● **Supplied information**:
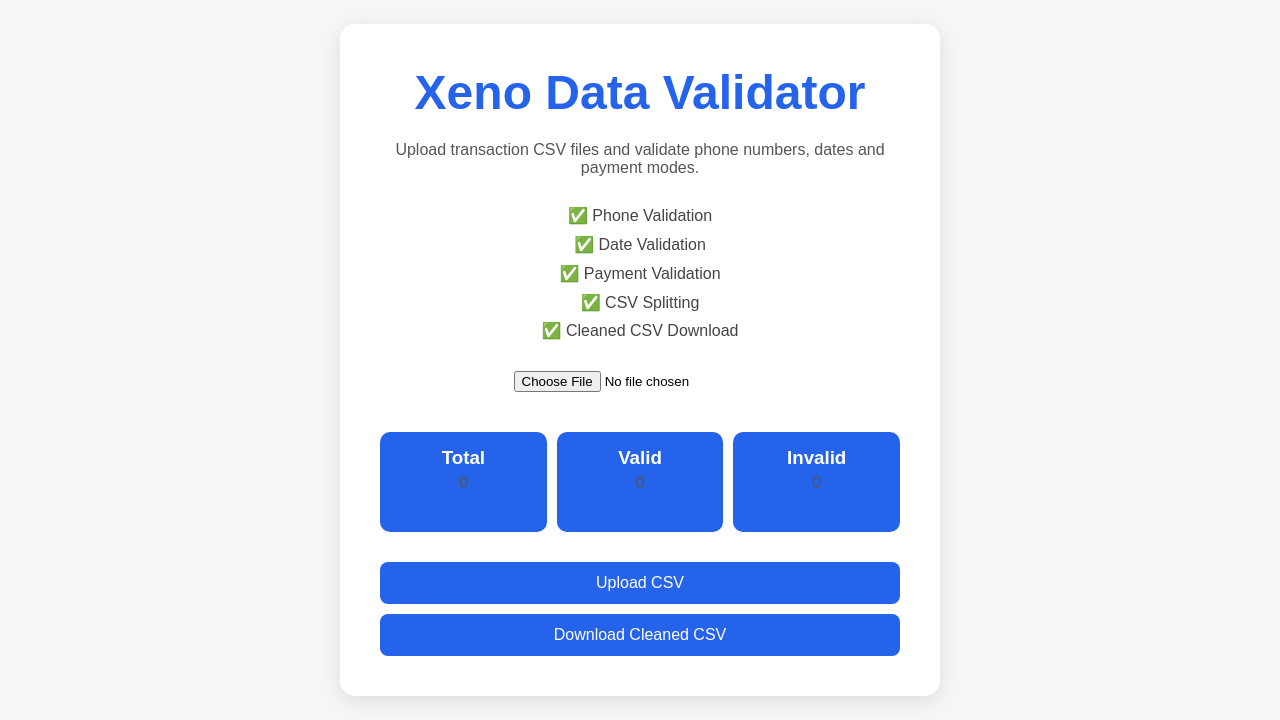
Repository: Aartigarg446/xeno-data-validator
Page: / (app in frontend/)
The author's editor kept a copy of each file at every save. The page is drawn from the files as they stood at one save, then again after the next save.
The browser window is 1280 px wide. The pictures show the whole page.
The project was rebuilt for these pictures with package versions that can differ from the ones it lists, and the page was loaded fresh each time. Also part of the build but not shown: frontend/vite.config.js.

Above is the page before, as saved 2026-06-17 14:09:50.

### frontend/src/index.css
html,
body,
#root {
  width: 100%;
  min-height: 100vh;
  margin: 0;
  padding: 0;
}

### frontend/src/App.jsx
import { useState } from "react";
import axios from "axios";
import "./App.css";

function App() {
  const [file, setFile] = useState(null);
  const [message, setMessage] = useState("");
  const [stats, setStats] = useState({
  total: 0,
  valid: 0,
  invalid: 0,
});

const [records, setRecords] = useState([]);

  const uploadFile = async () => {
    if (!file) {
      alert("Please select a CSV file");
      return;
    }

    const formData = new FormData();
    formData.append("file", file);

    try {
   const response = await axios.post(
  "http://localhost:5000/upload",
  formData
);

const data = response.data.data;

setRecords(data);

const validCount = data.filter(
  (item) => item.overallStatus === "Valid"
).length;

setStats({
  total: data.length,
  valid: validCount,
  invalid: data.length - validCount,
});

setMessage("✅ CSV Processed Successfully");
    } catch (error) {
      console.log(error);
     setMessage("❌ Upload Failed");
    }
  };

  return (
    <div className="container">

      <div className="card">

        <h1>Xeno Data Validator</h1>

        <p>
          Upload transaction CSV files and validate
          phone numbers, dates and payment modes.
        </p>
<p className="features">
  ✅ Phone Validation <br />
  ✅ Date Validation <br />
  ✅ Payment Validation <br />
  ✅ CSV Splitting <br />
  ✅ Cleaned CSV Download
</p>
        <input
          type="file"
          accept=".csv"
          onChange={(e) =>
            setFile(e.target.files[0])
          }
        />
        {file && (
  <p>
    Selected File: {file.name}
  </p>
)}
{message && (
  <p>{message}</p>
)}
<div className="stats-container">

  <div className="stat-card">
    <h3>Total</h3>
    <p>{stats.total}</p>
  </div>

  <div className="stat-card">
    <h3>Valid</h3>
    <p>{stats.valid}</p>
  </div>

  <div className="stat-card">
    <h3>Invalid</h3>
    <p>{stats.invalid}</p>
  </div>

</div>
        <button onClick={uploadFile}>
          Upload CSV
        </button>

        <a
          href="http://localhost:5000/download"
          target="_blank"
        >
          <button>
            Download Cleaned CSV
          </button>
          {records.length > 0 && (

  <table className="result-table">

    <thead>
      <tr>
        <th>Order ID</th>
        <th>Phone</th>
        <th>Status</th>
      </tr>
    </thead>

    <tbody>

      {records.map((record, index) => (

        <tr key={index}>
          <td>{record.order_id}</td>
          <td>{record.phone}</td>
          <td>
            {record.overallStatus === "Valid"
              ? "✅ Valid"
              : "❌ Invalid"}
          </td>
        </tr>

      ))}

    </tbody>

  </table>

)}
        </a>

      </div>

    </div>
  );
}

export default App;

### frontend/src/App.css
* {
  margin: 0;
  padding: 0;
  box-sizing: border-box;
}

body {
  background: #f4f6f8;
  font-family: Arial, sans-serif;
}

.container {
  min-height: 100vh;
  display: flex;
  justify-content: center;
  align-items: center;
}

.card {
  background: white;
  padding: 40px;
  border-radius: 15px;
  width: 600px;
max-width: 90%;
  text-align: center;
  box-shadow: 0px 5px 20px rgba(0,0,0,0.1);
}

h1 {
  color: #2563eb;
  margin-bottom: 20px;
  font-size: 48px;
  line-height: 1.2;
}

p {
  color: #555;
  margin-bottom: 25px;
}

input {
  margin-bottom: 20px;
}

button {
  width: 100%;
  padding: 12px;
  margin-top: 10px;
  border: none;
  border-radius: 8px;
  background: #2563eb;
  color: white;
  cursor: pointer;
  font-size: 16px;
}

button:hover {
  background: #1d4ed8;
}
.features {
  color: #444;
  margin-bottom: 25px;
  line-height: 1.8;
}
.stats-container {
  display: flex;
  justify-content: space-between;
  margin: 20px 0;
  gap: 10px;
}

.stat-card {
  flex: 1;
  background: #2563eb;
  color: white;
  padding: 15px;
  border-radius: 10px;
}

.stat-card h3 {
  margin-bottom: 5px;
}

.result-table {
  width: 100%;
  margin-top: 25px;
  border-collapse: collapse;
}

.result-table th,
.result-table td {
  border: 1px solid #ddd;
  padding: 10px;
}

.result-table th {
  background: #2563eb;
  color: white;
}

Loaded but not shown: frontend/src/main.jsx (common file)

After the next save:
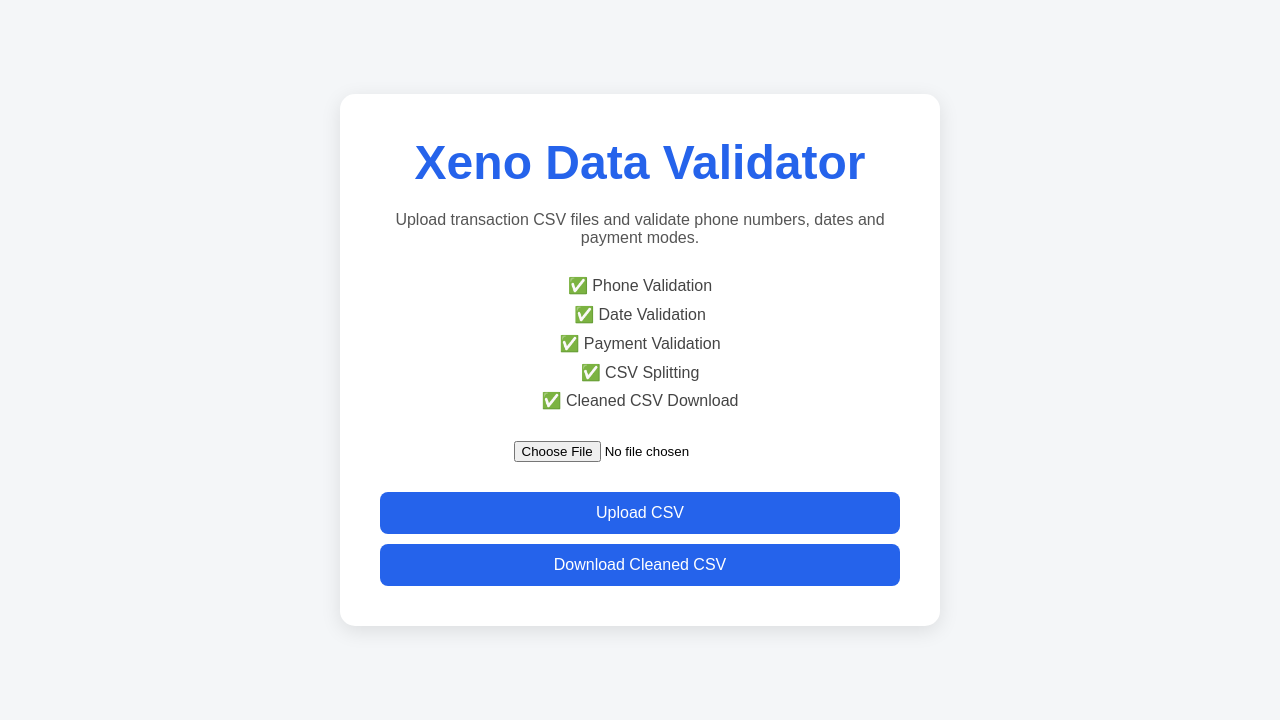
Saved 2 min 51 s later.
--- a/frontend/src/App.jsx
+++ b/frontend/src/App.jsx
@@ -82,6 +82,7 @@
 {message && (
   <p>{message}</p>
 )}
+{stats.total > 0 && (
 <div className="stats-container">
 
   <div className="stat-card">
@@ -100,6 +101,7 @@
   </div>
 
 </div>
+)}
         <button onClick={uploadFile}>
           Upload CSV
         </button>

● **Instructions to follow**:
Leaving out the images, repeat the listing above exactly.

● **Output**:
Repository: Aartigarg446/xeno-data-validator
Page: / (app in frontend/)
The author's editor kept a copy of each file at every save. The page is drawn from the files as they stood at one save, then again after the next save.
The browser window is 1280 px wide. The pictures show the whole page.
The project was rebuilt for these pictures with package versions that can differ from the ones it lists, and the page was loaded fresh each time. Also part of the build but not shown: frontend/vite.config.js.

Above is the page before, as saved 2026-06-17 14:09:50.

### frontend/src/index.css
html,
body,
#root {
  width: 100%;
  min-height: 100vh;
  margin: 0;
  padding: 0;
}

### frontend/src/App.jsx
import { useState } from "react";
import axios from "axios";
import "./App.css";

function App() {
  const [file, setFile] = useState(null);
  const [message, setMessage] = useState("");
  const [stats, setStats] = useState({
  total: 0,
  valid: 0,
  invalid: 0,
});

const [records, setRecords] = useState([]);

  const uploadFile = async () => {
    if (!file) {
      alert("Please select a CSV file");
      return;
    }

    const formData = new FormData();
    formData.append("file", file);

    try {
   const response = await axios.post(
  "http://localhost:5000/upload",
  formData
);

const data = response.data.data;

setRecords(data);

const validCount = data.filter(
  (item) => item.overallStatus === "Valid"
).length;

setStats({
  total: data.length,
  valid: validCount,
  invalid: data.length - validCount,
});

setMessage("✅ CSV Processed Successfully");
    } catch (error) {
      console.log(error);
     setMessage("❌ Upload Failed");
    }
  };

  return (
    <div className="container">

      <div className="card">

        <h1>Xeno Data Validator</h1>

        <p>
          Upload transaction CSV files and validate
          phone numbers, dates and payment modes.
        </p>
<p className="features">
  ✅ Phone Validation <br />
  ✅ Date Validation <br />
  ✅ Payment Validation <br />
  ✅ CSV Splitting <br />
  ✅ Cleaned CSV Download
</p>
        <input
          type="file"
          accept=".csv"
          onChange={(e) =>
            setFile(e.target.files[0])
          }
        />
        {file && (
  <p>
    Selected File: {file.name}
  </p>
)}
{message && (
  <p>{message}</p>
)}
<div className="stats-container">

  <div className="stat-card">
    <h3>Total</h3>
    <p>{stats.total}</p>
  </div>

  <div className="stat-card">
    <h3>Valid</h3>
    <p>{stats.valid}</p>
  </div>

  <div className="stat-card">
    <h3>Invalid</h3>
    <p>{stats.invalid}</p>
  </div>

</div>
        <button onClick={uploadFile}>
          Upload CSV
        </button>

        <a
          href="http://localhost:5000/download"
          target="_blank"
        >
          <button>
            Download Cleaned CSV
          </button>
          {records.length > 0 && (

  <table className="result-table">

    <thead>
      <tr>
        <th>Order ID</th>
        <th>Phone</th>
        <th>Status</th>
      </tr>
    </thead>

    <tbody>

      {records.map((record, index) => (

        <tr key={index}>
          <td>{record.order_id}</td>
          <td>{record.phone}</td>
          <td>
            {record.overallStatus === "Valid"
              ? "✅ Valid"
              : "❌ Invalid"}
          </td>
        </tr>

      ))}

    </tbody>

  </table>

)}
        </a>

      </div>

    </div>
  );
}

export default App;

### frontend/src/App.css
* {
  margin: 0;
  padding: 0;
  box-sizing: border-box;
}

body {
  background: #f4f6f8;
  font-family: Arial, sans-serif;
}

.container {
  min-height: 100vh;
  display: flex;
  justify-content: center;
  align-items: center;
}

.card {
  background: white;
  padding: 40px;
  border-radius: 15px;
  width: 600px;
max-width: 90%;
  text-align: center;
  box-shadow: 0px 5px 20px rgba(0,0,0,0.1);
}

h1 {
  color: #2563eb;
  margin-bottom: 20px;
  font-size: 48px;
  line-height: 1.2;
}

p {
  color: #555;
  margin-bottom: 25px;
}

input {
  margin-bottom: 20px;
}

button {
  width: 100%;
  padding: 12px;
  margin-top: 10px;
  border: none;
  border-radius: 8px;
  background: #2563eb;
  color: white;
  cursor: pointer;
  font-size: 16px;
}

button:hover {
  background: #1d4ed8;
}
.features {
  color: #444;
  margin-bottom: 25px;
  line-height: 1.8;
}
.stats-container {
  display: flex;
  justify-content: space-between;
  margin: 20px 0;
  gap: 10px;
}

.stat-card {
  flex: 1;
  background: #2563eb;
  color: white;
  padding: 15px;
  border-radius: 10px;
}

.stat-card h3 {
  margin-bottom: 5px;
}

.result-table {
  width: 100%;
  margin-top: 25px;
  border-collapse: collapse;
}

.result-table th,
.result-table td {
  border: 1px solid #ddd;
  padding: 10px;
}

.result-table th {
  background: #2563eb;
  color: white;
}

Loaded but not shown: frontend/src/main.jsx (common file)

After the next save:
Saved 2 min 51 s later.
--- a/frontend/src/App.jsx
+++ b/frontend/src/App.jsx
@@ -82,6 +82,7 @@
 {message && (
   <p>{message}</p>
 )}
+{stats.total > 0 && (
 <div className="stats-container">
 
   <div className="stat-card">
@@ -100,6 +101,7 @@
   </div>
 
 </div>
+)}
         <button onClick={uploadFile}>
           Upload CSV
         </button>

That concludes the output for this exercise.